[[ Information given open ]]

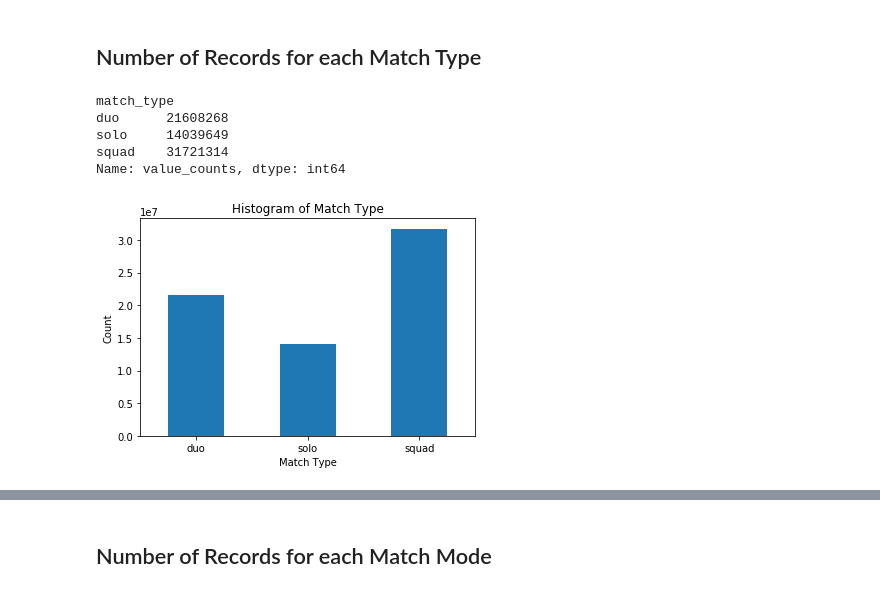
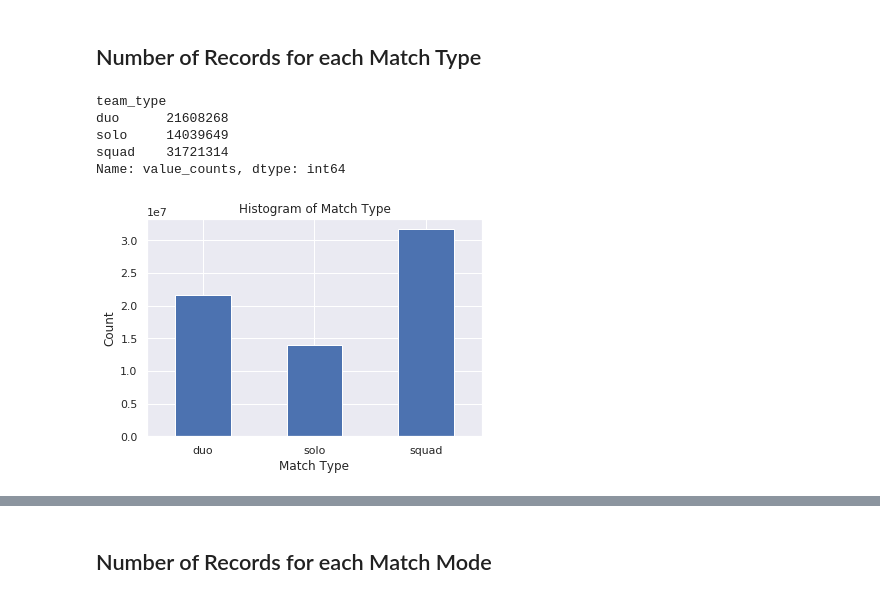
Before and after one commit to luoky97/bigdataproject, a Jupyter notebook: EDA.ipynb, the cells around one changed output, grey strips where cells are left out. Drawn from its saved outputs; the diff is of its cells as text; code cells hidden in the pictures.

```diff
--- a/EDA.ipynb
+++ b/EDA.ipynb
@@ -94,0 +93,3 @@ df = df.withColumn('place_bin_label', udf('place_bin'))
+# %%
+df = df.withColumn("drive", F.when(F.col('player_dist_ride') > 0, 1)\
+                                      .otherwise(0))
@@ -94,0 +119,4 @@ df = df.withColumn('place_bin_label', udf('place_bin'))
+# %%
+df = df.withColumn("game_size_catg", F.when(F.col('game_size') <= 31, "Small")\
+                                      .when(F.col('game_size').between(32,60), "Medium")
+                                      .otherwise("Large"))
@@ -98,7 +146,7 @@ df = df.withColumn('place_bin_label', udf('place_bin'))
 df = df.withColumn('top_5', F.when(F.col('team_placement').between(1, 5), 1)\
                    .otherwise(0))
 # %%
-df = df.drop(*['date', 'party_size', 'player_name', 'team_id'])
+df = df.drop(*['date', 'party_size', 'player_name', 'team_id', 'match_mode', 'match_id'])
 # %%
 df.cache()
 df.printSchema()
@@ -204,20 +283,22 @@ mode       | 0              | 0              | 0              | 0              |
 ## Number of Records for each Match Type
 # %%
 import matplotlib.pyplot as plt
+import seaborn as sns
 %matplotlib inline
+sns.set_style("darkgrid")
 # %%
-hdf.cols['match_type'].value_counts()
+hdf.cols['team_type'].value_counts()
 # %% [output]
-match_type
+team_type
 duo      21608268
 solo     14039649
 squad    31721314
 Name: value_counts, dtype: int64
 # %%
-plot = hdf.cols['match_type'].hist()
+plot = hdf.cols['team_type'].hist()
 plot.set_title('Histogram of Match Type')
 plot.set_xlabel('Match Type')
 plot.set_ylabel('Count')
 plt.show()
 # %% [output]
-[figure, old version]
+[figure, new version]
```
Also changed, not shown: parts of 60 cells of this notebook.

[[ Information given closed ]]

Prompt
Make an exact copy of the whole listing, but don't bring over any pictures.

Result
Before and after one commit to luoky97/bigdataproject, a Jupyter notebook: EDA.ipynb, the cells around one changed output, grey strips where cells are left out. Drawn from its saved outputs; the diff is of its cells as text; code cells hidden in the pictures.

```diff
--- a/EDA.ipynb
+++ b/EDA.ipynb
@@ -94,0 +93,3 @@ df = df.withColumn('place_bin_label', udf('place_bin'))
+# %%
+df = df.withColumn("drive", F.when(F.col('player_dist_ride') > 0, 1)\
+                                      .otherwise(0))
@@ -94,0 +119,4 @@ df = df.withColumn('place_bin_label', udf('place_bin'))
+# %%
+df = df.withColumn("game_size_catg", F.when(F.col('game_size') <= 31, "Small")\
+                                      .when(F.col('game_size').between(32,60), "Medium")
+                                      .otherwise("Large"))
@@ -98,7 +146,7 @@ df = df.withColumn('place_bin_label', udf('place_bin'))
 df = df.withColumn('top_5', F.when(F.col('team_placement').between(1, 5), 1)\
                    .otherwise(0))
 # %%
-df = df.drop(*['date', 'party_size', 'player_name', 'team_id'])
+df = df.drop(*['date', 'party_size', 'player_name', 'team_id', 'match_mode', 'match_id'])
 # %%
 df.cache()
 df.printSchema()
@@ -204,20 +283,22 @@ mode       | 0              | 0              | 0              | 0              |
 ## Number of Records for each Match Type
 # %%
 import matplotlib.pyplot as plt
+import seaborn as sns
 %matplotlib inline
+sns.set_style("darkgrid")
 # %%
-hdf.cols['match_type'].value_counts()
+hdf.cols['team_type'].value_counts()
 # %% [output]
-match_type
+team_type
 duo      21608268
 solo     14039649
 squad    31721314
 Name: value_counts, dtype: int64
 # %%
-plot = hdf.cols['match_type'].hist()
+plot = hdf.cols['team_type'].hist()
 plot.set_title('Histogram of Match Type')
 plot.set_xlabel('Match Type')
 plot.set_ylabel('Count')
 plt.show()
 # %% [output]
-[figure, old version]
+[figure, new version]
```
Also changed, not shown: parts of 60 cells of this notebook.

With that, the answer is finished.